Do we need this? Has our interest in retro synthesis and chiptune gone so far that we’re digging out any old rubbish and reinventing it as a plugin? SampleScience seem to think so and they’ve just released AdLibXROM based on the sounds on the AdLib Music Synthesizer card of the early 1990’s.
Shortly before Creative Labs SoundBlaster bulldozed it’s way across the PC sound-making landscape there was another source of music in the PC. Ad Lib Inc was a Canadian technology company founded by Martin Prevel, former professor of music at the Universié Laval. Their focus was to move the PC on from the beep of the PC speaker (now that would make a worthy plug-in) into the world of sound and synthesis. The AdLib Music Synthesizer card was released in 1990 and immediately revolutionised the PC gaming industry.
The first game to support it was Sierra’s King’s Quest IV who even hired a professional composer to write the score. This also throws up memories for me of Wing Commander and The Secret of Monkey Island which were the first games I played on the PC. In as little as two years, however, the SoundBlaster card completely obliterated AdLib. However, the need to be “AdLib compatible” stayed around until game music moved from MIDI playback to audio soundtrack.
The AdLib card was based around the Yamaha YM3812 chip. It featured 9 channels of sound, each made of 2 oscillators. Each oscillator produces sine waves which can be modified into 3 other waveforms with their own envelopes. The main synthesis method is FM with a sprinkling of additive. This chip was also used in the Yamaha PSR range of home keyboards during the late 1980’s. It was all addressed by MIDI, there were no samples or support for PCM audio which is really why it lost out to the SoundBlaster 16 and its ability to deal with digital audio.
AdLibXROM money back guarantee
So, has SampleScience captured the essence of the AdLib soundcard? Yes, pretty much although it all sounds far too clean. That probably has a lot to do with the fact that we used really crap speakers with PC’s back then. AdLibXROM comes with 40 multi-sampled sounds plus a simple interface giving control over envelope, LFO, noise, sub and effects. The sound examples give a good rendition of a simple FM sound set and no doubt this will be adored by the chiptune fraternity. Along with the VST/AU plug-in version you also get all the samples in sfz, Kontakt, Reason NN-XT, wav and sf2 formats. You can try it for a month and if you don’t love it they will give you a full refund – nice!

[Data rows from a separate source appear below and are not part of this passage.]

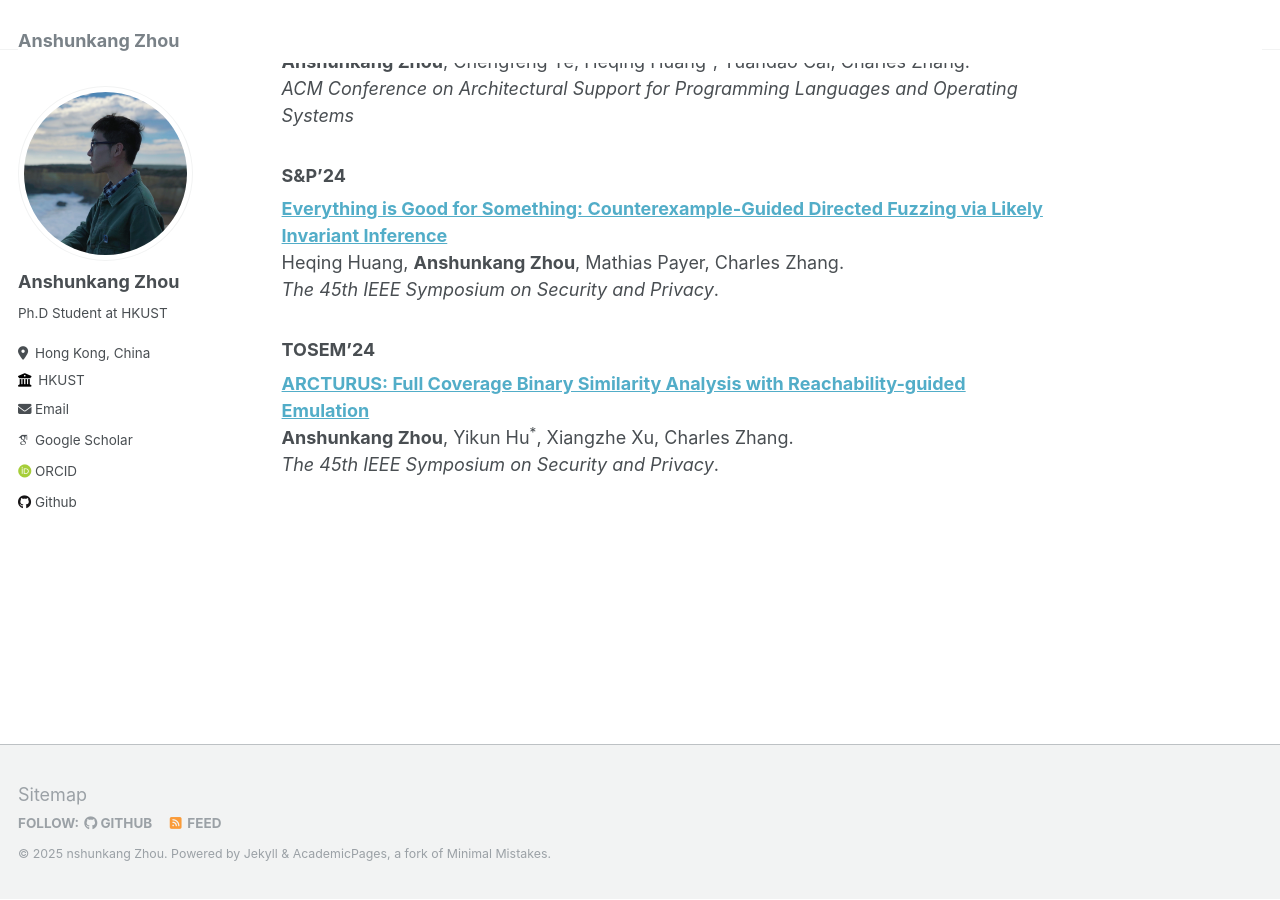
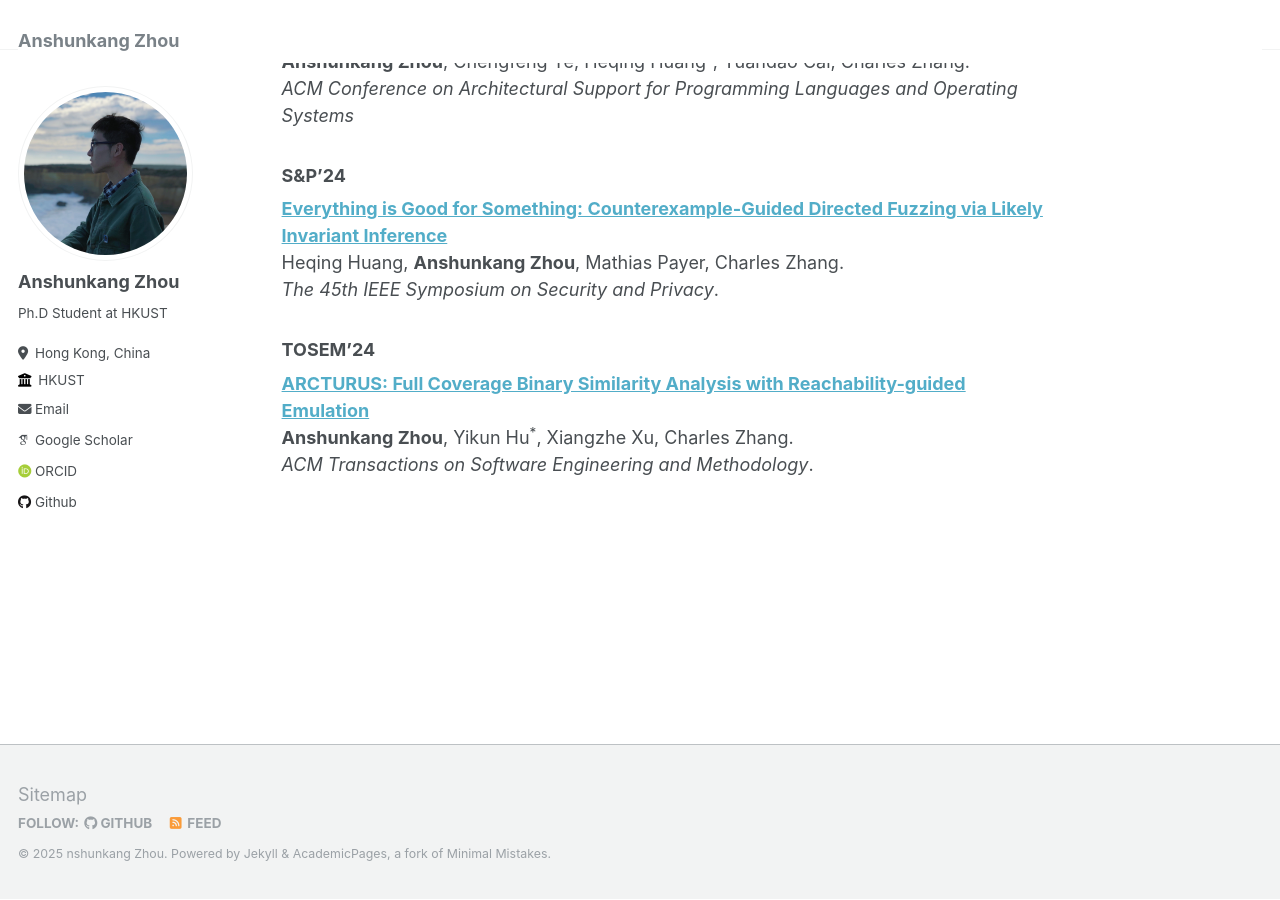
Before and after one commit to seviezhou/seviezhou.github.io, a Jekyll site: the page built from _pages/about.md, in a window 1280 px wide and 900 px high, scrolled down 883 px. Built offline with Jekyll 4.4.1, drawn with Linux system fonts in a browser that asks for light colours; some web fonts are replaced.

Commit message:
Update about.md

```diff
--- a/_pages/about.md
+++ b/_pages/about.md
@@ -38,4 +38,4 @@ Heqing Huang, **Anshunkang Zhou**, Mathias Payer, Charles Zhang.
 ### TOSEM'24
 [**ARCTURUS: Full Coverage Binary Similarity Analysis with Reachability-guided Emulation**](https://seviezhou.github.io/files/arcturus.pdf)
 **Anshunkang Zhou**, Yikun Hu<sup>\*</sup>, Xiangzhe Xu, Charles Zhang.
-*The 45th IEEE Symposium on Security and Privacy*.
+*ACM Transactions on Software Engineering and Methodology*.
```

It’s only £12.99 and available now for OSX and Windows from the SoundScience AdLibXROM product page.